_Your objective_
Find every line below with the string "forms" and pick it out.

_Excerpted records_
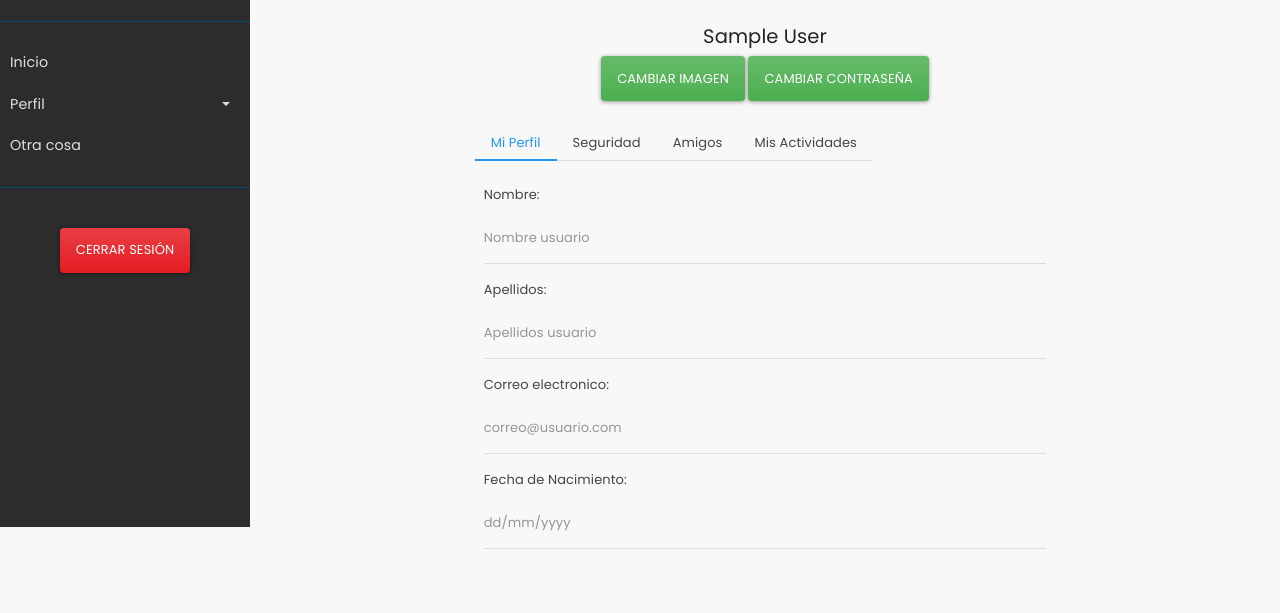
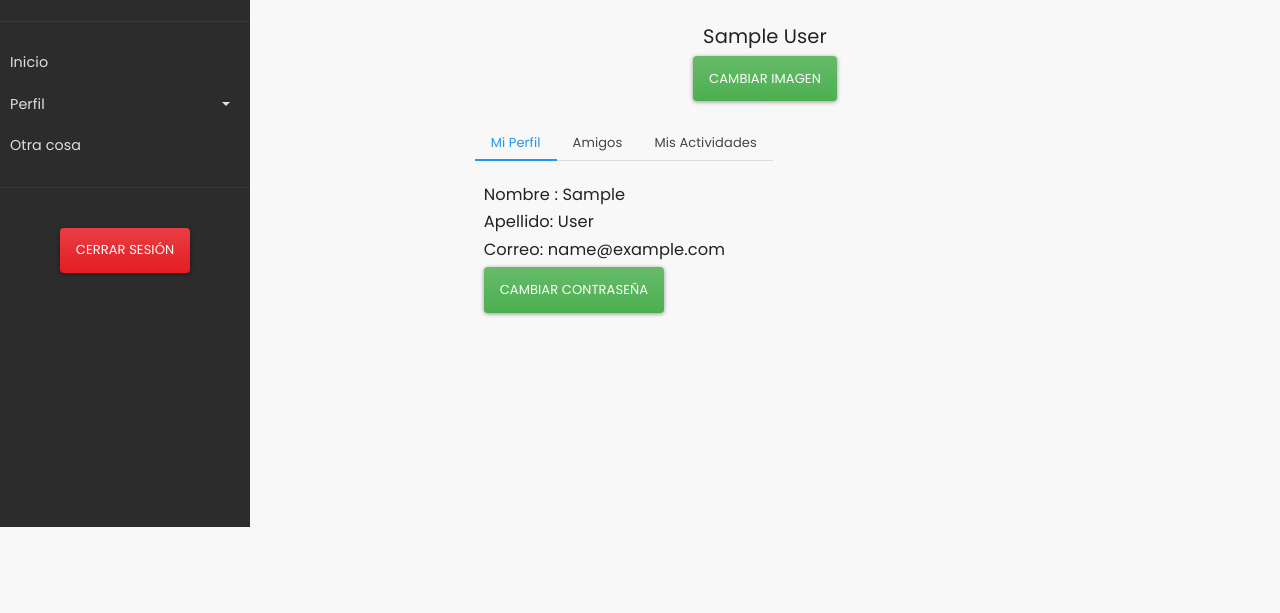
Before and after one commit to DCC-CC4401/2019-2-Name-out-of-bounds-T4, a Django app: page /perfil/ in a window 1280 px wide. Shown: the part 273-886 px from the top of the page. After the commit the page ends 800 px from the top, so only its background shows below. Run offline with Django 3.2, Linux system fonts and the light colour scheme; the visitor is signed in with stand-in values (Sample User, id 1); data that the repository does not hold is empty; some libraries are stand-ins or nearby versions.

Commit message:
Funcionalidad amigos

```diff
--- a/ProyectoDjango/tarea4/forms.py
+++ b/ProyectoDjango/tarea4/forms.py
@@ -16,3 +16,6 @@ class RegisterForm(forms.Form):
 
 class CambioDeImagenForm(forms.Form):
     file = forms.ImageField()
+
+class UserForm(forms.Form):
+    email = forms.EmailField(widget=forms.HiddenInput(), max_length=140)
--- a/ProyectoDjango/tarea4/templates/UserProfile.html
+++ b/ProyectoDjango/tarea4/templates/UserProfile.html
@@ -12,7 +12,6 @@
             <div class="col text-center">
                 <p class="h4 text-center text-dark">{{ user.first_name}} {{ user.last_name }}</p>
                 <a href="cambioImagen" class="btn btn-success" role="button">Cambiar Imagen</a>
-                <a href="cambioContraseña" class="btn btn-success" role="button">Cambiar Contraseña</a>
             </div>
         </div>
 
@@ -25,10 +24,6 @@
                     <li class="nav-item">
                         <a class="nav-link nav-link-fix active" id="profile-tab-mi-perfil" data-toggle="tab"
                            href="#Perfil" role="tab" aria-controls="home" aria-selected="true">Mi Perfil</a>
-                    </li>
-                    <li class="nav-item">
-                        <a class="nav-link nav-link-fix" id="profile-tab-seguridad" data-toggle="tab" href="#Seguridad"
-                           role="tab" aria-controls="profile" aria-selected="false">Seguridad</a>
                     </li>
                     <li class="nav-item">
                         <a class="nav-link nav-link-fix" id="contact-tab-amigos" data-toggle="tab" href="#Amigos"
@@ -49,129 +44,67 @@
 
                 <!--PESTAÑA MI PERFIL-->
                 <div class="tab-pane fade show active" id="Perfil" role="tabpanel" aria-labelledby="Perfil-tab">
-                    <form>
-                        <!--Nombre-->
-                        <fieldset disabled>
-                            <div class="form-group">
-                                <label for="disabledTextInput">Nombre:</label>
-                                <input type="text" id="disabledTextInputNombre" class="form-control"
-                                       placeholder="Nombre usuario">
+
+                    <p class="h5 text-dark">Nombre : {{ user.first_name }}</p>
+                    <p class="h5 text-dark">Apellido: {{ user.last_name }}</p>
+                    <p class="h5 text-dark">Correo: {{ user.email }}</p>
+                    <a href="cambioContraseña" class="btn btn-success" role="button">Cambiar Contraseña</a>
+
                 </div>
-                        </fieldset>
-
-                        <!--Apellidos-->
-                        <fieldset disabled>
-                            <div class="form-group">
-                                <label for="disabledTextInput">Apellidos:</label>
-                                <input type="text" id="disabledTextInputApellidos" class="form-control"
-                                       placeholder="Apellidos usuario">
-                            </div>
-                        </fieldset>
-
-                        <!--Correo Electronico -->
-                        <fieldset disabled>
-                            <div class="form-group">
-                                <label for="disabledTextInput">Correo electronico:</label>
-                                <input type="text" id="disabledTextInput" class="form-control"
-                                       placeholder="correo@usuario.com">
-                            </div>
-                        </fieldset>
-
-                        <!--Fecha de nacimiento -->
-                        <fieldset disabled>
-                            <div class="form-group">
-                                <label for="disabledTextInput">Fecha de Nacimiento:</label>
-                                <input type="text" id="disabledTextInputFechaNacimiento" class="form-control"
-                                       placeholder="dd/mm/yyyy">
-                            </div>
-                        </fieldset>
-                    </form>
-                </div>
-
-                <!--PESTAÑA SEGURIDAD-->
-                <div class="tab-pane fade show disabled" id="Seguridad" role="tabpanel" aria-labelledby="Seguridad-tab">
-                    <form>
-                        <!--Contraseña actual-->
-                        <fieldset disabled>
-                            <div class="form-group">
-                                <label for="disabledTextInput">Contraseña actual:</label>
-                                <input type="text" id="disabledTextInputContraseñaActual" class="form-control"
-                                       placeholder="************">
-                            </div>
-                        </fieldset>
-
-                        <!--Contraseña nueva-->
-                        <div class="form-group">
-                            <label for="exampleInputEmail1">Nueva Contraseña</label>
-                            <input type="email" class="form-control" id="exampleInputEmail1"
-                                   aria-describedby="emailHelp" placeholder="Nueva Contraseña">
-                        </div>
-
-                        <!--Contraseña confirmacion-->
-                        <div class="form-group">
-                            <label for="exampleInputEmail1">Confirmación Contraseña</label>
-                            <input type="email" class="form-control" id="Pass-conf" aria-describedby="emailHelp"
-                                   placeholder="Confirmación Contraseña">
-                        </div>
-
-                    </form>
-                    <button type="submit" class="btn btn-success">Cambiar contraseña</button>
-                </div>
-
                 <!--PESTAÑA AMIGOS-->
                 <div class="tab-pane fade" id="Amigos" role="tabpanel" aria-labelledby="Amigos-tab">
 
                     <div class="input-group mb-3">
+                        <!-- Nose porque al añadir el form se echa a perder el formato :c -->
+                        <form action="{% url 'perfil' %}" method="GET">
+                            <table>
+                            <tr>
+                                <td><input name="q" class="form-control" type="text" placeholder="Buscar amigos"></td>
+
+                                <td><button class="btn btn-secondary" type="submit">Buscar</button></td>
+                            </tr>
+
+                            </table>
+                        </form>
+                    </div>
+                        <!--
                         <input type="text" class="form-control" placeholder="Buscar amigos"
                                aria-label="Recipient's username" aria-describedby="button-addon2">
+
                         <div class="input-group-append">
                             <button class="btn btn-secondary" type="button" id="button-addon2">Buscar</button>
                         </div>
-                    </div>
+                        -->
 
-                    <!-- Descomentar este pedazo de codigo para ver interfaz resultados busqueda-->
-                    <!-- Enviar solicitud de Amistad
+                     Enviar solicitud de Amistad
                     <div class="card spaced" style="width: 100%;">
                         <div class="card-header">
                             Resultados búsqueda
+                            <!-- Bug con el id, al hacer click en el boton de busqueda se abren los amigos tambien -->
                             <button class="btn btn-sm btn-success float-right" type="button" data-toggle="collapse"
                                     data-target="#friends-list" aria-expanded="false" aria-controls="friends-list"
                                     id="friends-toggle" onclick="toggleName(this.id)">Ver más
                             </button>
                         </div>
                         <ul class="list-group list-group-flush collapse" id="friends-list">
+
+                            {% for persona in object_list %}
+
                                 <li class="list-group-item">
+                                <img src="{{persona.foto.url}}" width="70px" height="50px">
                                     <a href="404" class="fr-link">
-                                    Chris Evans</a>
-                                <button type="button" class="btn btn-sm btn-outline-success float-right">Agregar a
-                                    amigos
-                                </button>
+                                           {{ persona.user.first_name }} {{ persona.user.last_name }}</a>
+                                <form action="{% url 'perfil' %}" method="post">
+                                    {% csrf_token %}
+                                    <input type="hidden" name="email" value="{{ persona.user.email }}"/> <!-- llave de la persona -->
+                                    <button type="submit" name="agregar_amigo" class="btn btn-sm btn-outline-success float-right">Agregar amigo</button>
+
+                                </form>
                                 </li>
-                            <li class="list-group-item">
-                                <a href="404" class="fr-link">
-                                    Chris Hemsworth</a>
-                                <button type="button" class="btn btn-sm btn-outline-success float-right">Agregar a
-                                    amigos
-                                </button>
-                            </li>
-                            <li class="list-group-item">
-                                <a href="404" class="fr-link">
-                                    Chris Pratt</a>
-                                <button type="button" class="btn btn-sm btn-outline-success float-right">Agregar a
-                                    amigos
-                                </button>
-                            </li>
-                            <li class="list-group-item">
-                                <a href="404" class="fr-link">
-                                    Chris Pyne</a>
-                                <button type="button" class="btn btn-sm btn-outline-success float-right">Agregar a
-                                    amigos
-                                </button>
-                            </li>
+                            {% endfor %}
 
                         </ul>
                     </div>
-                </div> -->
 
                     <!-- Solicitudes de amistad -->
                     <div class="card spaced" style="width: 100%;">
@@ -184,41 +117,25 @@
                             </button>
                         </div>
                         <ul class="list-group list-group-flush collapse" id="friends-request-list">
+
+                            {% for solicitud in sol %}
+
                                 <li class="list-group-item">
+                                <img src="{{solicitud.user_2.foto.url}}" width="70px" height="50px">
                                     <a href="404" class="fr-link">
-                                    Keanu Reeves</a>
-                                <button type="button" class="btn btn-sm btn-outline-success float-right">Aceptar
+                                           {{ solicitud.user_2.user.first_name }} {{ solicitud.user_2.user.last_name }}</a>
+                                <form action="{% url 'perfil' %}" method="POST">
+                                    {% csrf_token %}
+                                    <input type="hidden" name="email" value="{{ solicitud.user_2.user.email }}"/>
+                                    <button type="submit" name="aceptar_sol" class="btn btn-sm btn-outline-success float-right">Aceptar
                                     </button>
                                     <p class="float-right" style="margin-left: 10px"></p>
-                                <button type="button" class="btn btn-sm btn-outline-danger float-right">Rechazar
+                                    <button type="submit" name="rechazar_sol" class="btn btn-sm btn-outline-danger float-right">Rechazar
                                     </button>
+                                </form>
                                 </li>
-                            <li class="list-group-item">
-                                <a href="404" class="fr-link">
-                                    Bobby Tables</a>
-                                <button type="button" class="btn btn-sm btn-outline-success float-right">Aceptar
-                                </button>
-                                <p class="float-right" style="margin-left: 10px"></p>
-                                <button type="button" class="btn btn-sm btn-outline-danger float-right">Rechazar
-                                </button>
-                            </li>
-                            <li class="list-group-item">
-                                <a href="404" class="fr-link">
-                                    Grace Hopper</a>
-                                <button type="button" class="btn btn-sm btn-outline-success float-right">Aceptar
-                                </button>
-                                <p class="float-right" style="margin-left: 10px"></p>
-                                <button type="button" class="btn btn-sm btn-outline-danger float-right">Rechazar
-                                </button>
-                            </li>
-                            <li class="list-group-item">
-                                <a href="404" class="fr-link">Ada Lovelace</a>
-                                <button type="button" class="btn btn-sm btn-outline-success float-right">Aceptar
-                                </button>
-                                <p class="float-right" style="margin-left: 10px"></p>
-                                <button type="button" class="btn btn-sm btn-outline-danger float-right">Rechazar
-                                </button>
-                            </li>
+
+                            {% endfor %}
 
                         </ul>
                     </div>
@@ -233,30 +150,21 @@
                             </button>
                         </div>
                         <ul class="list-group list-group-flush collapse" id="friends-list">
+                            {% for amigo in amigos %}
+
                                 <li class="list-group-item">
+                                <img src="{{amigo.user_2.foto.url}}" width="70" height="50px">
                                     <a href="404" class="fr-link">
-                                    Christopher Machine</a>
-                                <button type="button" class="btn btn-sm btn-outline-danger float-right">Eliminar
+                                           {{ amigo.user_2.user.first_name }} {{ amigo.user_2.user.last_name }}</a>
+                                <form action="{% url 'perfil' %}" method="POST">
+                                    {% csrf_token %}
+                                    <input type="hidden" name="email" value="{{ amigo.user_2.user.email }}"/>
+                                    <button type="submit" name="eliminar_amigo" class="btn btn-sm btn-outline-danger float-right">Eliminar
                                     </button>
+                                </form>
                                 </li>
-                            <li class="list-group-item">
-                                <a href="404" class="fr-link">
-                                    Alonzo Church</a>
-                                <button type="button" class="btn btn-sm btn-outline-danger float-right">Eliminar
-                                </button>
-                            </li>
-                            <li class="list-group-item">
-                                <a href="404" class="fr-link">
-                                    Allan Hotdog</a>
-                                <button type="button" class="btn btn-sm btn-outline-danger float-right">Eliminar
-                                </button>
-                            </li>
-                            <li class="list-group-item">
-                                <a href="404" class="fr-link">
-                                    Joan Clarke</a>
-                                <button type="button" class="btn btn-sm btn-outline-danger float-right">Eliminar
-                                </button>
-                            </li>
+
+                            {% endfor %}
 
                         </ul>
                     </div>
--- a/ProyectoDjango/tarea4/urls.py
+++ b/ProyectoDjango/tarea4/urls.py
@@ -13,5 +13,4 @@ urlpatterns = [
     path('logout/',logout,name='logout'),
     path('perfil/cambioImagen/',cambioImagen, name='cambioImagen'),
     url('perfil/cambioContraseña/', views.cambioContraseña, name='cambioContraseña'),
-    #path('perfil/cambioContraseña/',cambioContraseña, name='cambioContraseña')
 ] + static(settings.MEDIA_URL, document_root=settings.MEDIA_ROOT)
--- a/ProyectoDjango/tarea4/views.py
+++ b/ProyectoDjango/tarea4/views.py
@@ -10,8 +10,9 @@ from .forms import CambioDeImagenForm
 from django.contrib import messages
 from django.contrib.auth import update_session_auth_hash
 from django.contrib.auth.forms import PasswordChangeForm
-from django.shortcuts import render, redirect
 from django.utils.translation import ugettext as _
+from django.db.models import Q
+from .forms import UserForm
 
 # Create your views here.
 def landingpage(request):
@@ -22,7 +23,101 @@ def logout(request):
     return render(request,'LandingPage.html')
 
 def perfil(request):
-    return render(request, 'UserProfile.html')
+
+    if 'q' in request.GET:
+        query = request.GET.get('q')
+        busqueda = Usuario.objects.filter(
+            Q(user__first_name__icontains=query) | Q(user__last_name__icontains=query)
+        ).exclude(user=request.user)
+
+        for u in busqueda:
+
+            try:
+                usr = Usuario.objects.get(user=request.user)
+                Relaciones.objects.get(user_1=u,user_2=usr)
+                Relaciones.objects.get(user_1=usr,user_2=u)
+                busqueda = busqueda.exclude(user=u.user)
+
+            except Relaciones.DoesNotExist:
+                pass
+    else:
+        busqueda = []
+
+
+    if 'agregar_amigo' in request.POST:
+
+        amigo_form = UserForm(request.POST)
+
+        if amigo_form.is_valid():
+
+            amigo = amigo_form.cleaned_data['email']
+            add = Usuario.objects.get(user__email=amigo)
+            adder = Usuario.objects.get(user=request.user)
+            relacion1 = Relaciones(user_1=adder,user_2=add, estado='1') # 1 manda la solicitud
+            relacion2 = Relaciones(user_1=add, user_2=adder, estado='2') # 1 recibe la solicitud
+            relacion1.save()
+            relacion2.save()
+
+        else:
+            print("wtf")
+
+    elif 'aceptar_sol' in request.POST:
+        amigo_form = UserForm(request.POST)
+        if amigo_form.is_valid():
+            amigo = amigo_form.cleaned_data['email']
+            amigo_usuario = Usuario.objects.get(user__email=amigo)
+            usuario = Usuario.objects.get(user=request.user)
+            rel1 = Relaciones.objects.get(user_1=amigo_usuario, user_2=usuario, estado='1')
+            rel1.estado = '0'
+            rel2 = Relaciones.objects.get(user_1=usuario, user_2=amigo_usuario, estado='2')
+            rel2.estado = '0'
+            rel1.save()
+            rel2.save()
+
+        else:
+            print("wtf2")
+
+    elif 'rechazar_sol' in request.POST:
+        amigo_form = UserForm(request.POST)
+        if amigo_form.is_valid():
+            amigo = amigo_form.cleaned_data['email']
+            amigo_usuario = Usuario.objects.get(user__email=amigo)
+            usuario = Usuario.objects.get(user=request.user)
+            rel1 = Relaciones.objects.get(user_1=amigo_usuario, user_2=usuario, estado='1')
+            rel2 = Relaciones.objects.get(user_1=usuario, user_2=amigo_usuario, estado='2')
+            rel1.delete()
+            rel2.delete()
+
+        else:
+            print("wtf3")
+
+    elif 'eliminar_amigo' in request.POST:
+        amigo_form = UserForm(request.POST)
+        if amigo_form.is_valid():
+            amigo = amigo_form.cleaned_data['email']
+            amigo_usuario = Usuario.objects.get(user__email=amigo)
+            usuario = Usuario.objects.get(user=request.user)
+            rel1 = Relaciones.objects.get(user_1=amigo_usuario, user_2=usuario, estado='0')
+            rel2 = Relaciones.objects.get(user_1=usuario, user_2=amigo_usuario, estado='0')
+            rel1.delete()
+            rel2.delete()
+
+        else:
+            print("wtf4")
+
+    try:
+        solicitudes = Relaciones.objects.filter(user_1__user=request.user, estado='2')
+
+    except Relaciones.DoesNotExist:
+        solicitudes = None
+
+    try:
+        amigos = Relaciones.objects.filter(user_1__user=request.user, estado='0')
+
+    except Relaciones.DoesNotExist:
+        amigos = None
+
+    return render(request, 'UserProfile.html', {'object_list': busqueda, 'sol': solicitudes, 'amigos': amigos})
 
 
 def login(request):
@@ -75,7 +170,7 @@ def cambioContraseña(request):
             messages.success(request, _('¡Se ha actualizado la contraseña correctamente!'))
             return HttpResponseRedirect('/perfil/')
         else:
-            messages.error(request, _('Porfavor corrregir el error siguiente.'))
+            messages.error(request, _('Porfavor corrregir el siguiente error.'))
     else:
         form = PasswordChangeForm(request.user)
     return render(request, 'cambioDeContraseña.html', {
```
Lines whose indentation alone changed are shown as unchanged.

_Solved problem_
--- a/ProyectoDjango/tarea4/forms.py
+++ b/ProyectoDjango/tarea4/forms.py
@@ -16,3 +16,6 @@ class RegisterForm(forms.Form):
 class CambioDeImagenForm(forms.Form):
     file = forms.ImageField()
+class UserForm(forms.Form):
+    email = forms.EmailField(widget=forms.HiddenInput(), max_length=140)
@@ -10,8 +10,9 @@ from .forms import CambioDeImagenForm
 from django.contrib.auth.forms import PasswordChangeForm
+from .forms import UserForm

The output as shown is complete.